[Before-and-after page screenshots]

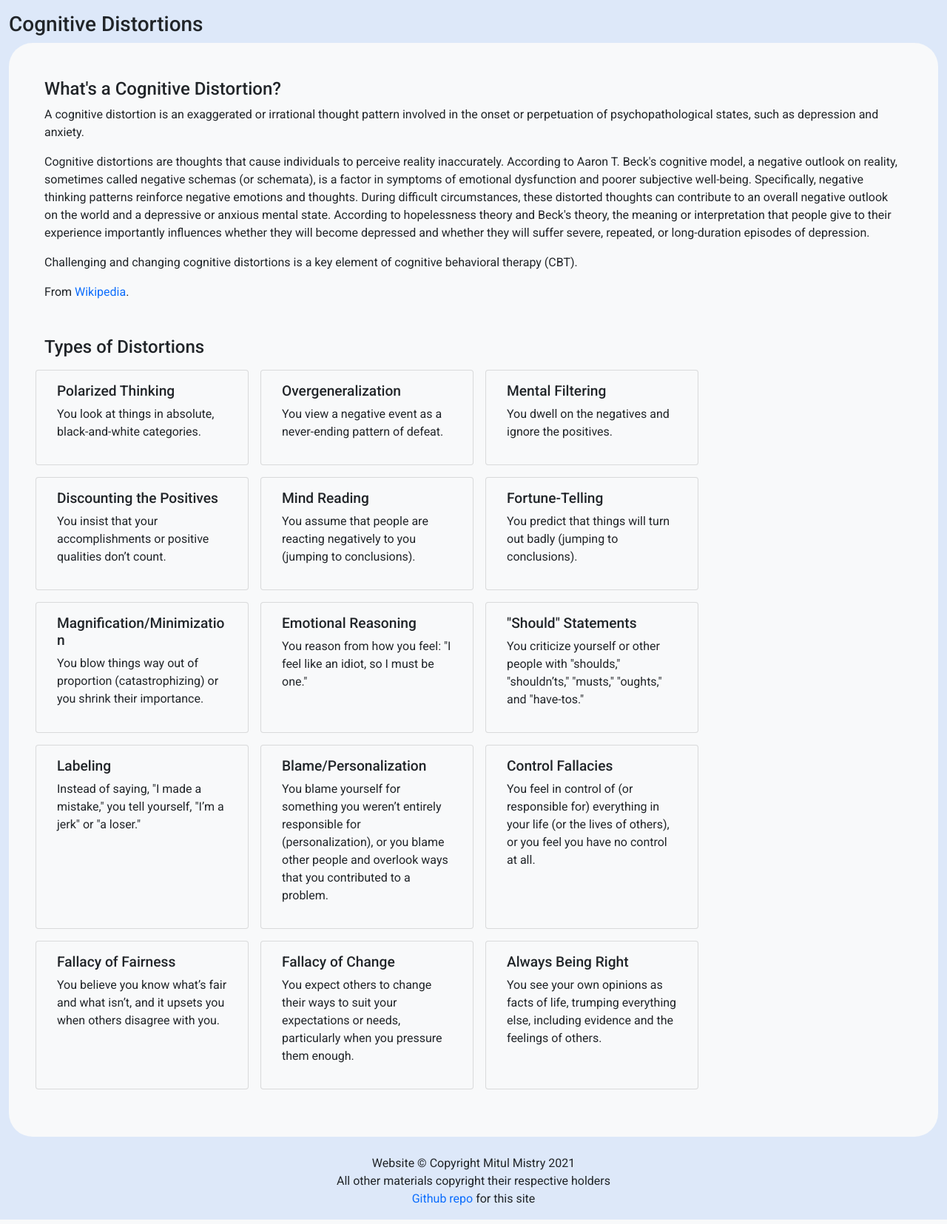
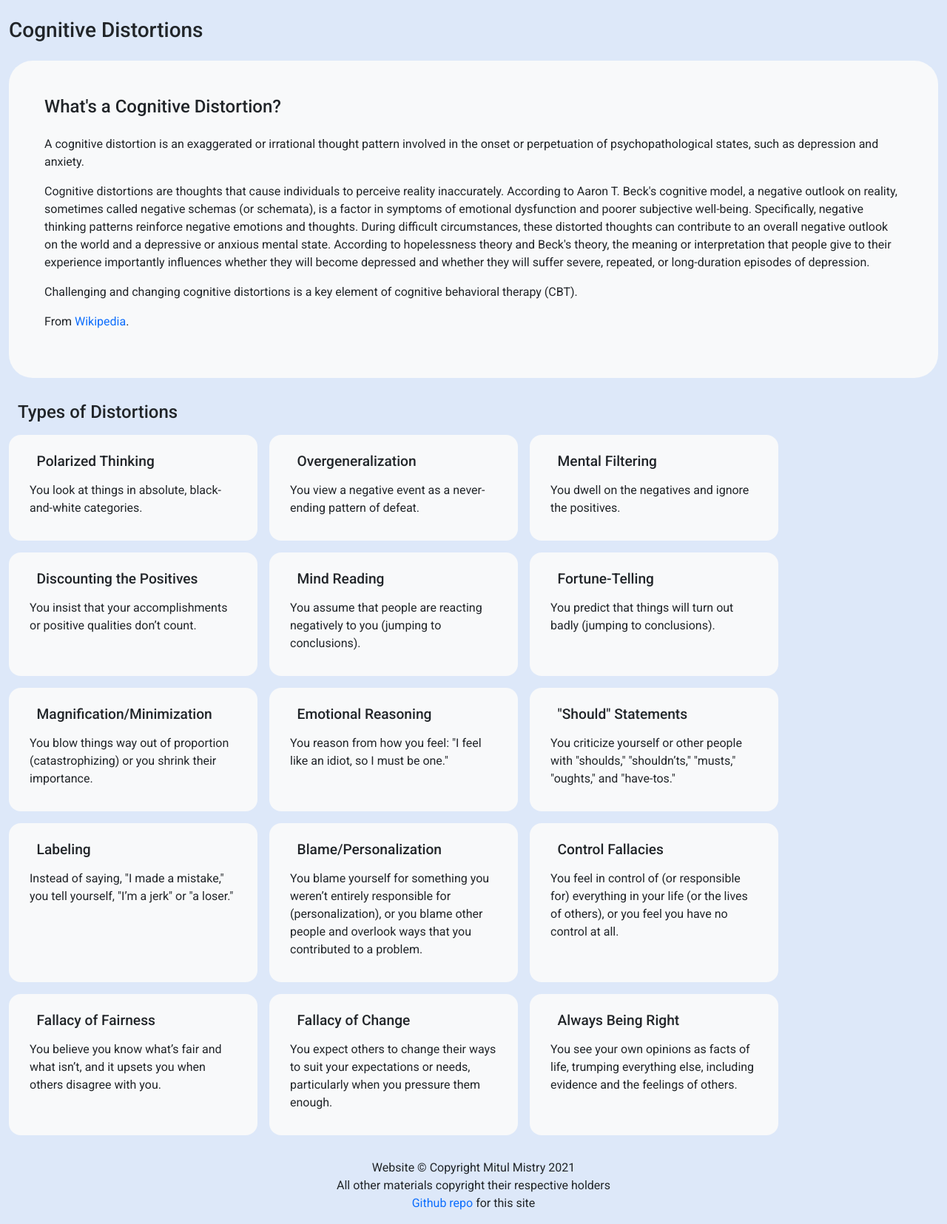
Before and after one commit to MitulMistry/journal-tool, a Django app: page /distortions in a window 1280 px wide. Shown: the part 58-1713 px from the top of the page at 74% size. Run offline with Django 3.2, Linux system fonts and the light colour scheme; data comes from the database, SQL or seed files in the repository; some libraries are stand-ins or nearby versions.

Commit message:
Restructure and restyle distortions page

```diff
--- a/journal/static/journal/styles.css
+++ b/journal/static/journal/styles.css
@@ -12,11 +12,17 @@ body {
 }
 
 footer.text-center {
+    margin-top: 1rem;
     padding-bottom: 1rem;
 }
 
 a {
     text-decoration: none;
+}
+
+h3 {
+    margin-top: .5rem;
+    margin-bottom: 1.5rem;
 }
 
 h5 {
@@ -173,8 +179,10 @@ span.rounded-pill {
 }
 
 .card-distortion {
-    width: 18rem;
+    width: 21rem;
     background-color: #f8f9fa;
+    border-radius: 1rem;
+    border: 0;
     margin-bottom: 1rem;
     margin-right: 1rem;
 }
--- a/journal/templates/journal/distortions.html
+++ b/journal/templates/journal/distortions.html
@@ -5,20 +5,22 @@
     <h3>Cognitive Distortions</h3>
 
     <div class="p-5 mb-4 bg-light rounded-3">
-        <h4>What's a Cognitive Distortion?</h4>
+        <h4 class="mb-4">What's a Cognitive Distortion?</h4>
 
         <p>A cognitive distortion is an exaggerated or irrational thought pattern involved in the onset or perpetuation of psychopathological states, such as depression and anxiety.</p>
         <p>Cognitive distortions are thoughts that cause individuals to perceive reality inaccurately. According to Aaron T. Beck's cognitive model, a negative outlook on reality, sometimes called negative schemas (or schemata), is a factor in symptoms of emotional dysfunction and poorer subjective well-being. Specifically, negative thinking patterns reinforce negative emotions and thoughts. During difficult circumstances, these distorted thoughts can contribute to an overall negative outlook on the world and a depressive or anxious mental state. According to hopelessness theory and Beck's theory, the meaning or interpretation that people give to their experience importantly influences whether they will become depressed and whether they will suffer severe, repeated, or long-duration episodes of depression.</p>
         <p>Challenging and changing cognitive distortions is a key element of cognitive behavioral therapy (CBT).</p>
         <p>From <a href="https://en.wikipedia.org/wiki/Cognitive_distortion">Wikipedia</a>.</p>
+    </div>
 
-        <h4 style="margin-top: 3rem; margin-bottom: 1rem;">Types of Distortions</h4>
+    <div class="container-fluid">
+        <h4 style="margin-top: 2rem; margin-bottom: 1rem;">Types of Distortions</h4>
         <div class="row">
             {% for distortion in distortions %}
                 <div class="card card-distortion">
-                    <div class="card-body">
-                        <h5 class="card-title"><i class="{{ distortion.icon }} distortion-color"></i> {{ distortion.name }}</h4>
-                        <p>{{ distortion.blurb }}</p>
+                    <div class="card-body pt-4">
+                        <h5 class="card-title mb-3"><i class="{{ distortion.icon }} distortion-color"></i><span style="margin-left: .6rem;">{{ distortion.name }}</span></h4>
+                        <p">{{ distortion.blurb }}</p>
                     </div>
                 </div>
             {% endfor %}
```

== TASK PROMPT ==
Exactly as they appear above, write out all the entries, but not the images.

== EXPECTED ANSWER ==
Before and after one commit to MitulMistry/journal-tool, a Django app: page /distortions in a window 1280 px wide. Shown: the part 58-1713 px from the top of the page at 74% size. Run offline with Django 3.2, Linux system fonts and the light colour scheme; data comes from the database, SQL or seed files in the repository; some libraries are stand-ins or nearby versions.

Commit message:
Restructure and restyle distortions page

```diff
--- a/journal/static/journal/styles.css
+++ b/journal/static/journal/styles.css
@@ -12,11 +12,17 @@ body {
 }
 
 footer.text-center {
+    margin-top: 1rem;
     padding-bottom: 1rem;
 }
 
 a {
     text-decoration: none;
+}
+
+h3 {
+    margin-top: .5rem;
+    margin-bottom: 1.5rem;
 }
 
 h5 {
@@ -173,8 +179,10 @@ span.rounded-pill {
 }
 
 .card-distortion {
-    width: 18rem;
+    width: 21rem;
     background-color: #f8f9fa;
+    border-radius: 1rem;
+    border: 0;
     margin-bottom: 1rem;
     margin-right: 1rem;
 }
--- a/journal/templates/journal/distortions.html
+++ b/journal/templates/journal/distortions.html
@@ -5,20 +5,22 @@
     <h3>Cognitive Distortions</h3>
 
     <div class="p-5 mb-4 bg-light rounded-3">
-        <h4>What's a Cognitive Distortion?</h4>
+        <h4 class="mb-4">What's a Cognitive Distortion?</h4>
 
         <p>A cognitive distortion is an exaggerated or irrational thought pattern involved in the onset or perpetuation of psychopathological states, such as depression and anxiety.</p>
         <p>Cognitive distortions are thoughts that cause individuals to perceive reality inaccurately. According to Aaron T. Beck's cognitive model, a negative outlook on reality, sometimes called negative schemas (or schemata), is a factor in symptoms of emotional dysfunction and poorer subjective well-being. Specifically, negative thinking patterns reinforce negative emotions and thoughts. During difficult circumstances, these distorted thoughts can contribute to an overall negative outlook on the world and a depressive or anxious mental state. According to hopelessness theory and Beck's theory, the meaning or interpretation that people give to their experience importantly influences whether they will become depressed and whether they will suffer severe, repeated, or long-duration episodes of depression.</p>
         <p>Challenging and changing cognitive distortions is a key element of cognitive behavioral therapy (CBT).</p>
         <p>From <a href="https://en.wikipedia.org/wiki/Cognitive_distortion">Wikipedia</a>.</p>
+    </div>
 
-        <h4 style="margin-top: 3rem; margin-bottom: 1rem;">Types of Distortions</h4>
+    <div class="container-fluid">
+        <h4 style="margin-top: 2rem; margin-bottom: 1rem;">Types of Distortions</h4>
         <div class="row">
             {% for distortion in distortions %}
                 <div class="card card-distortion">
-                    <div class="card-body">
-                        <h5 class="card-title"><i class="{{ distortion.icon }} distortion-color"></i> {{ distortion.name }}</h4>
-                        <p>{{ distortion.blurb }}</p>
+                    <div class="card-body pt-4">
+                        <h5 class="card-title mb-3"><i class="{{ distortion.icon }} distortion-color"></i><span style="margin-left: .6rem;">{{ distortion.name }}</span></h4>
+                        <p">{{ distortion.blurb }}</p>
                     </div>
                 </div>
             {% endfor %}
```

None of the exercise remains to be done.